EXTRACTED ENTRIES:
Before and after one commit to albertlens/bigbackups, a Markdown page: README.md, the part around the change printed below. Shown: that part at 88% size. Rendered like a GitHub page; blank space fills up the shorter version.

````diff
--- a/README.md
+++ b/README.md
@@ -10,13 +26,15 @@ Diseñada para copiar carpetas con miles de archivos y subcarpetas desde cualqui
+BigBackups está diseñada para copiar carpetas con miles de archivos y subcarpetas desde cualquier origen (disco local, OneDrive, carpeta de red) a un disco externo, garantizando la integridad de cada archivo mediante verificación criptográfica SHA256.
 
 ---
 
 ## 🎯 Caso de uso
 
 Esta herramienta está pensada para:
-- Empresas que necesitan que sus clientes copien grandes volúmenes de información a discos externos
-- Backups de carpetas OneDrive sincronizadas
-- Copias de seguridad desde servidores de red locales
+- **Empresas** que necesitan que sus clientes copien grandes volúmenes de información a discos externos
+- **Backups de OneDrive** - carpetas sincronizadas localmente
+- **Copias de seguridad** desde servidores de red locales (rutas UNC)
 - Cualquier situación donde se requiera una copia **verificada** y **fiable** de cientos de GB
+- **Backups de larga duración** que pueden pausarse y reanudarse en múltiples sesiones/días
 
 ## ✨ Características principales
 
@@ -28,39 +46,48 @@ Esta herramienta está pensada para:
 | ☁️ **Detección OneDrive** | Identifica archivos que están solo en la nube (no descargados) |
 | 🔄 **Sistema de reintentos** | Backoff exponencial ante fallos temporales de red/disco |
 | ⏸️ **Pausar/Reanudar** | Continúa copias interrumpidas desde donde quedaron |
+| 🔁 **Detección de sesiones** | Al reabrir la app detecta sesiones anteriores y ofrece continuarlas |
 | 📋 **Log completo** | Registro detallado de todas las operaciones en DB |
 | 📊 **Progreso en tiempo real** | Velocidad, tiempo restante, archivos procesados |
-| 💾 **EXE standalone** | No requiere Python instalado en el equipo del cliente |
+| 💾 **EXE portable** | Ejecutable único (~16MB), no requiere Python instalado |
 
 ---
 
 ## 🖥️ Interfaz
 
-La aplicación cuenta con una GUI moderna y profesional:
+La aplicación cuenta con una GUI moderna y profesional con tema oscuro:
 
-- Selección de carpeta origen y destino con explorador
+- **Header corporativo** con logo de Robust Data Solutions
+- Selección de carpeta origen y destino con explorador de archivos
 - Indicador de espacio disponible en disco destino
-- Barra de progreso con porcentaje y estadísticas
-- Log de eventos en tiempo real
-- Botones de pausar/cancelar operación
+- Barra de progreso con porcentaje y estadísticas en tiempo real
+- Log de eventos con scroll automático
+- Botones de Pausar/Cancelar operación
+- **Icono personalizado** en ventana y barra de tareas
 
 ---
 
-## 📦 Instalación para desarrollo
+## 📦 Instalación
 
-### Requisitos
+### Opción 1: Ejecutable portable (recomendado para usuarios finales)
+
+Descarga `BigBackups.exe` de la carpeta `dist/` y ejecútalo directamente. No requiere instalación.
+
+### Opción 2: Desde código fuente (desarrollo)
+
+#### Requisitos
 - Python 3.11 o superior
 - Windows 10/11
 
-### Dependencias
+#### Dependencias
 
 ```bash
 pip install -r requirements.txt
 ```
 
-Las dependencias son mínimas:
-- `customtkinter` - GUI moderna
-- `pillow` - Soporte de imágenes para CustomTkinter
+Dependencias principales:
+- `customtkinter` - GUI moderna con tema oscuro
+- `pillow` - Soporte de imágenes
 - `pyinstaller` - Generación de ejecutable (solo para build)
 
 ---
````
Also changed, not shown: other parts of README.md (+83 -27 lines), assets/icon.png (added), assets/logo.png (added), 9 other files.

WORK ORDER: From the listing above, return every line that contains the word "archivos".

ANSWER SPACE:
@@ -10,13 +26,15 @@ Diseñada para copiar carpetas con miles de archivos y subcarpetas desde cualqui
+BigBackups está diseñada para copiar carpetas con miles de archivos y subcarpetas desde cualquier origen (disco local, OneDrive, carpeta de red) a un disco externo, garantizando la integridad de cada archivo mediante verificación criptográfica SHA256.
 | ☁️ **Detección OneDrive** | Identifica archivos que están solo en la nube (no descargados) |
 | 📊 **Progreso en tiempo real** | Velocidad, tiempo restante, archivos procesados |
+- Selección de carpeta origen y destino con explorador de archivos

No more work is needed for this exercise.